“Flexible work schedules don’t necessarily mean employees work from home every day. ‘Flexibility means I can control my time so I’m not stuck in meetings from 9 a.m. to 5 p.m., I know what work I need to do, and you will trust me to get it done,” says Romy Newman, cofounder of FairyGodBoss.’

Employees value jobs that support them in a high quality of life, and that means more than a paycheck. Does the job accommodate their life or is their life compromised by the job? Do they have the flexibility to manage family responsibilities, whether that means kids or aging parents? Are they doing work that makes them excited to get up and come to work in the morning? In short, does the job make their life better?

All that being said, there’s nothing wrong with a chair massage. Relaxing those tense shoulder muscles can also make life better. As can foosball.

Interesting in improving your recruiting and retention? Tribe can help.

 

 

 

Elizabeth Cogswell Baskin

Communicating culture starts with the hiring process – even with the applicants you reject

SquareMost onboarding programs place an emphasis on sharing the company culture from the very first day an employee shows up for work. But that’s not where the process begins.

Exposure to the company culture begins with the hiring process. Whether you’re doing it intentionally or not, you’re communicating the culture to every single applicant, even those you don’t pursue.

How you treat the candidates you don’t end up hiring is just as important as the ones you do. No matter what the specifics of your culture may be, being rude is probably not a value you promote. Yet that’s what many companies are communicating, rejected applicant after rejected applicant.

In Tribe’s research on hiring practices, many companies let rejected job candidates fall into a black hole. Respondents reported that even after several interviews, they often received no notice that the job was filled with another applicant. Their calls and emails to their hiring contacts went unanswered. Understandably, this made a poor impression on job seekers.

Why should you care? Because of those who had a negative experience in the hiring process with any particular company, 78 percent of respondents said they would be “likely to discourage others from applying to that company in the future.” Just as your company places a high value on word of mouth amongst consumers, it should take what job hunters say seriously as well.

Here’s the kicker though. Treating rejected applicants well can turn them into ambassadors for you company as a workplace. Over 87 percent of respondents said that in situations where they were not hired, but had a positive experience such as very personal or courteous treatment, they would be “likely to encourage others to apply to that company in the future.”

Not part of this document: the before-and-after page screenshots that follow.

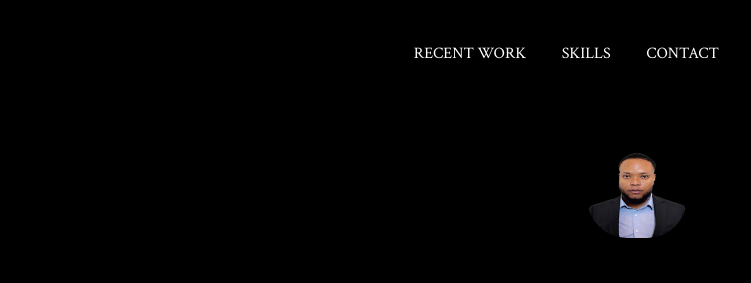
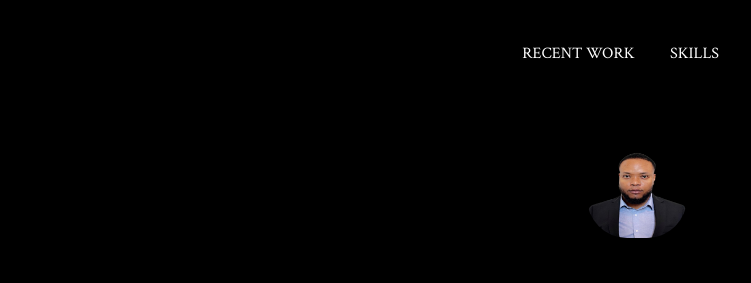
Before and after one commit to labenagha/my-portfolio, a plain HTML site: page index.html in a window 1280 px wide. Shown: the top 283 px of the page, 529-1280 px from the left. Drawn offline with Linux system fonts and the light colour scheme; a web font is replaced by a local one.

Commit message:
Removed contact anchor tag for now

```diff
--- a/index.html
+++ b/index.html
@@ -17,7 +17,7 @@
     <ul class="nav-menu">
       <a href="#recent-work">Recent Work</a>
       <a href="#skills-section">Skills</a>
-      <a href="">Contact</a>
+      <!-- <a href="">Contact</a> -->
     </ul>
   </nav>
 
```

This is low hanging fruit. By simply establishing hiring processes that treat all job applicants like they matter, you can potentially improve your ability to recruit top talent.

For instance, incorporating this one small step into your process can make a difference: If a candidate has taken the time to have an interview, even a phone interview, make sure you close the loop when you give the job to someone else.

Don’t worry so much about being the bearer of bad news. In our research, respondents overwhelmingly preferred knowing they didn’t get the job to being left hanging.

Interested in improving your hiring practices? Tribe can help.

 

 

 

Steve Baskin

TRIBE TRIVIA: The difference in importance of benefits between Millennials and Gen X

Question: If 35 percent of both Millennials and Gen X employees say salary is the most important consideration in deciding to accept a job, do they also care equally about benefits?

Answer: No, perhaps because Gen X employees are more likely to have families. While benefits like healthcare and a 401K were a top consideration for 39 pecent of Gen X respondents in Tribe’s national employee survey, only 23 percent of Millennials ranked benefits as the most important factor.

For more information on this study, see Tribe’s white papers and other resources on the expertise page of tribeinc.com, or shoot me an email.